(Stored items from a collection)
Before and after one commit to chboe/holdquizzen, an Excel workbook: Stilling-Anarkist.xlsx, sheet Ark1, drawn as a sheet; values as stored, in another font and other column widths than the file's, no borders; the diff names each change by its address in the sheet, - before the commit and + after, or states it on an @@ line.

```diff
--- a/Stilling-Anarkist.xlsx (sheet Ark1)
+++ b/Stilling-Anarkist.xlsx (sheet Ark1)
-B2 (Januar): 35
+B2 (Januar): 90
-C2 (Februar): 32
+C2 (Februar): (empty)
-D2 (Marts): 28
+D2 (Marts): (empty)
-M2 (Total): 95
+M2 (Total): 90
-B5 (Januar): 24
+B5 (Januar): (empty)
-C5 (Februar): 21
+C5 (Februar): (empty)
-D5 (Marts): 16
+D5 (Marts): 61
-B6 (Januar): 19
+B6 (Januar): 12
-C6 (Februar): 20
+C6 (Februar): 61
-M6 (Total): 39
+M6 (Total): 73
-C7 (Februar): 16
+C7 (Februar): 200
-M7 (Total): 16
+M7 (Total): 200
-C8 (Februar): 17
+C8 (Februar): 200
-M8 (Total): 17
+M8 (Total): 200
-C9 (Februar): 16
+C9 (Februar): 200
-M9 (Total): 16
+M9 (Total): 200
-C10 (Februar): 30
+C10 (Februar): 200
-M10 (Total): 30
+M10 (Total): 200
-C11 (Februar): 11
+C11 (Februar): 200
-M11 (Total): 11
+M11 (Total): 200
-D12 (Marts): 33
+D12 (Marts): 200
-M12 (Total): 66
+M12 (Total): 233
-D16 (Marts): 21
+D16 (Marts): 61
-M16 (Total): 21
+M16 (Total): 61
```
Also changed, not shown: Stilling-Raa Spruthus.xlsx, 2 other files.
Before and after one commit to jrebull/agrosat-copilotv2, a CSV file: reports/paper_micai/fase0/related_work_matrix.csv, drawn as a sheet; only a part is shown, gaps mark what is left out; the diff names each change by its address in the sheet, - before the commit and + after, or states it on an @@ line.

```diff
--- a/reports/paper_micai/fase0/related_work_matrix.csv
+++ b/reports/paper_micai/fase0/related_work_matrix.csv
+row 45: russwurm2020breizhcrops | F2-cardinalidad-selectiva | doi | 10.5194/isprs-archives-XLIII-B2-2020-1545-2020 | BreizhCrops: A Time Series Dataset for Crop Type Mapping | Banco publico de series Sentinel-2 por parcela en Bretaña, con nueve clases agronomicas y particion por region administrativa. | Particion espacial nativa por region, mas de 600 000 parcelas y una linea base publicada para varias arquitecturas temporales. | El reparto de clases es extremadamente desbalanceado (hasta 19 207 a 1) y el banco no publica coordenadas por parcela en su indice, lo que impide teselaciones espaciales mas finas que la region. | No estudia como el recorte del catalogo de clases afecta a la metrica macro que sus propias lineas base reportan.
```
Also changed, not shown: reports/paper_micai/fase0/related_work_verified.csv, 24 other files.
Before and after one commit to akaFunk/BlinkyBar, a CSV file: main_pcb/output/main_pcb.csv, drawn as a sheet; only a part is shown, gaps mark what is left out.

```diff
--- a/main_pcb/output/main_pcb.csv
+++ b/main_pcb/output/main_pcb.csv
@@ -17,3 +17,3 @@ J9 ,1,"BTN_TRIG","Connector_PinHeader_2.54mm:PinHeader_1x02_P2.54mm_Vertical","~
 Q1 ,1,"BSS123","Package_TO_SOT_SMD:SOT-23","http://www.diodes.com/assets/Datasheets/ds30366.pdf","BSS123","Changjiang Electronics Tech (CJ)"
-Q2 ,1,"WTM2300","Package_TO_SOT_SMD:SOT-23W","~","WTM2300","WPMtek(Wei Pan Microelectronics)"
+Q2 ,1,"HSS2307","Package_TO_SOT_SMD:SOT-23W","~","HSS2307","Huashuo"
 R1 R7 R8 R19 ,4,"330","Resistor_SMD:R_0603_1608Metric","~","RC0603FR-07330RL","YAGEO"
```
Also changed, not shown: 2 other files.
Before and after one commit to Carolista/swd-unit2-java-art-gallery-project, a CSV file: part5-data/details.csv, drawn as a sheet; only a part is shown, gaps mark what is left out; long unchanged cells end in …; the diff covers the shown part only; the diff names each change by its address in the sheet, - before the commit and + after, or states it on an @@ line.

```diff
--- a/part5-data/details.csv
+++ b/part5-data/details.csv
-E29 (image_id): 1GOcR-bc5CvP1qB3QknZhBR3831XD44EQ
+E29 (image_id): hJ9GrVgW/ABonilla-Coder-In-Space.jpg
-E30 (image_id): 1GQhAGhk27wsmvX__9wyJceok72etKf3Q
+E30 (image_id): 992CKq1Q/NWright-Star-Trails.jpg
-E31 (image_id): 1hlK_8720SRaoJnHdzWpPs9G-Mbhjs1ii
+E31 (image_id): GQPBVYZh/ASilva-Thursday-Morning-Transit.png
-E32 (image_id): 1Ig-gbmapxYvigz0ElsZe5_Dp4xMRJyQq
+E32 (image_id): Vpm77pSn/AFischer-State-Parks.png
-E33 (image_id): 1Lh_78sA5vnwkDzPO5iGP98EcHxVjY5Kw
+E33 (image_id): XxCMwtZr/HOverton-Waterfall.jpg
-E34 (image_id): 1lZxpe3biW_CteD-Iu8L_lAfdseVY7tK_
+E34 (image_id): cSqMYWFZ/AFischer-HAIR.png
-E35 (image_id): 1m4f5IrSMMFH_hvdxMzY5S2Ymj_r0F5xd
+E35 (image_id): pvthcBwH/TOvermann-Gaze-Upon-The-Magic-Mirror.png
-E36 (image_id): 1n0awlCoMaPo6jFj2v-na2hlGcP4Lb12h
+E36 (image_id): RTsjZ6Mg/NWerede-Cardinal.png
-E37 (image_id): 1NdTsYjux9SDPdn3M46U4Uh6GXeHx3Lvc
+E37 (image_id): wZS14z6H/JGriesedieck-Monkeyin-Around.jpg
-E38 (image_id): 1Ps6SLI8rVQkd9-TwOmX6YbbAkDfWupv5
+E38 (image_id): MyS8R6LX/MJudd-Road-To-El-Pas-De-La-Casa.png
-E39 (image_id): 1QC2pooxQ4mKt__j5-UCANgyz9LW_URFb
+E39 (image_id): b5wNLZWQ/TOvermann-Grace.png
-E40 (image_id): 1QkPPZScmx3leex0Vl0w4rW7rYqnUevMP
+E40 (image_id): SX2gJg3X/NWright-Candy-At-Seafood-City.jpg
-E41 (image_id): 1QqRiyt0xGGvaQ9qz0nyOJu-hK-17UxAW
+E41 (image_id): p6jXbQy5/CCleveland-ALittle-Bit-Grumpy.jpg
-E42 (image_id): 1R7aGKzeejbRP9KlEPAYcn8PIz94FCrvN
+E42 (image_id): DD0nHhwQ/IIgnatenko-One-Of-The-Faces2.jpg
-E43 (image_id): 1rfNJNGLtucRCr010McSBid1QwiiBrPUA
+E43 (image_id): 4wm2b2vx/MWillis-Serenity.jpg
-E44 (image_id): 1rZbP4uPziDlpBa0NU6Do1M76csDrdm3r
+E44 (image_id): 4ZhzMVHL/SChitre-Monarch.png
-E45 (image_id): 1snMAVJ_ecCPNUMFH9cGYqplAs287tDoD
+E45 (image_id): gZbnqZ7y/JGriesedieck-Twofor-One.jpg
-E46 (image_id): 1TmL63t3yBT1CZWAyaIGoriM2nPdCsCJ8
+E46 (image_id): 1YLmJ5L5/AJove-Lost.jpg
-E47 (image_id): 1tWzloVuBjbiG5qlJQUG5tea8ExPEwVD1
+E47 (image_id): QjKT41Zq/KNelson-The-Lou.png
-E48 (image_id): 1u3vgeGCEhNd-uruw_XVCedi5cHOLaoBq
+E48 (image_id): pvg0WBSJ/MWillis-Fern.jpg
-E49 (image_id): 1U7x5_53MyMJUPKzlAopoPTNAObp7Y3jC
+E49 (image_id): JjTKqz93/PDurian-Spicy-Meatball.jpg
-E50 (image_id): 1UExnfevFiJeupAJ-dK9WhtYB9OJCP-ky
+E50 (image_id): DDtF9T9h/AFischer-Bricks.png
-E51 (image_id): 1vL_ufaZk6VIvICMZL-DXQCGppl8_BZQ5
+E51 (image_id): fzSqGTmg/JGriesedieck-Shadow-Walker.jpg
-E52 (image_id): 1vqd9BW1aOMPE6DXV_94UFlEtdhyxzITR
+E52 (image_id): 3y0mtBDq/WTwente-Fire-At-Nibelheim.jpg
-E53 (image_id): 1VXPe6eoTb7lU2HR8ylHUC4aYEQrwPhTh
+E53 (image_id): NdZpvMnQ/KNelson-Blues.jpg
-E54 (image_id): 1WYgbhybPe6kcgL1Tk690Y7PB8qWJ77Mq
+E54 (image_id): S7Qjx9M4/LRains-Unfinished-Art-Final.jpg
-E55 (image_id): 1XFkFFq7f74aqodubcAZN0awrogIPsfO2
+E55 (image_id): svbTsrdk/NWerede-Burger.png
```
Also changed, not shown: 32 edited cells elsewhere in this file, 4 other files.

*WORK TO COMPLETE*:
Copy each line above that has the word "Marts".

*SOLVED EXERCISE*:
-D2 (Marts): 28
+D2 (Marts): (empty)
-D5 (Marts): 16
+D5 (Marts): 61
-D12 (Marts): 33
+D12 (Marts): 200
-D16 (Marts): 21
+D16 (Marts): 61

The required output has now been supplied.